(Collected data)
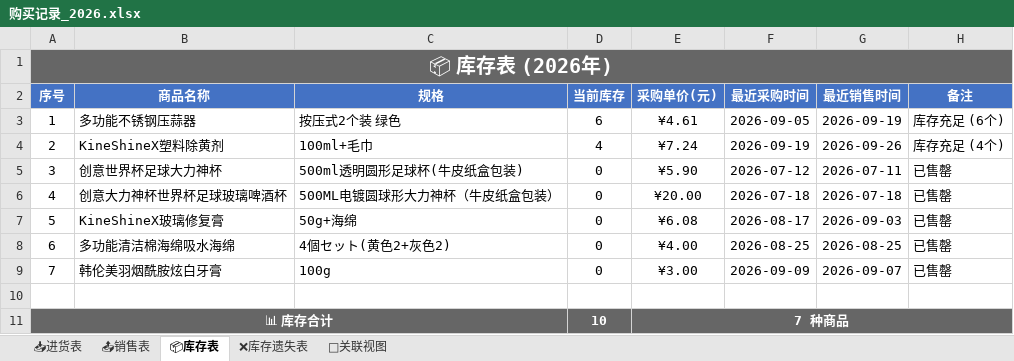
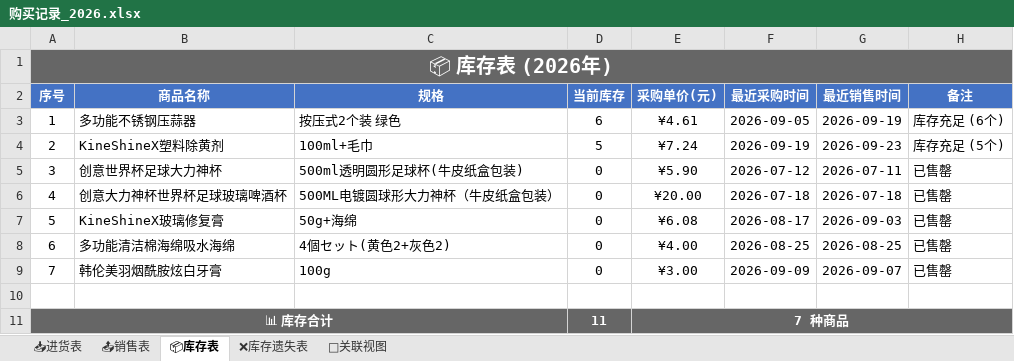
Before and after one commit to xiaoba1/amazon_record, an Excel workbook: 购买记录/归档表格/购买记录_2026.xlsx, sheet 📦库存表, drawn as a sheet; values as stored, in another font and other column widths than the file's, no borders; the diff names each change by its address in the sheet, - before the commit and + after, or states it on an @@ line.

```diff
--- a/购买记录/归档表格/购买记录_2026.xlsx (sheet 📦库存表)
+++ b/购买记录/归档表格/购买记录_2026.xlsx (sheet 📦库存表)
-D4 (当前库存): 4
+D4 (当前库存): 5
-G4 (最近销售时间): 2026-09-26
+G4 (最近销售时间): 2026-09-23
-H4 (备注): 库存充足 (4个)
+H4 (备注): 库存充足 (5个)
-D11 (当前库存): 10
+D11 (当前库存): 11
```
Also changed, not shown: sheet 📤销售表, sheet 🔗关联视图, 1 other file.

*Exercise requirements*:
Only lines containing "sheet" belong in the answer; copy every such line from the records.

*Written solution*:
Before and after one commit to xiaoba1/amazon_record, an Excel workbook: 购买记录/归档表格/购买记录_2026.xlsx, sheet 📦库存表, drawn as a sheet; values as stored, in another font and other column widths than the file's, no borders; the diff names each change by its address in the sheet, - before the commit and + after, or states it on an @@ line.
--- a/购买记录/归档表格/购买记录_2026.xlsx (sheet 📦库存表)
+++ b/购买记录/归档表格/购买记录_2026.xlsx (sheet 📦库存表)
Also changed, not shown: sheet 📤销售表, sheet 🔗关联视图, 1 other file.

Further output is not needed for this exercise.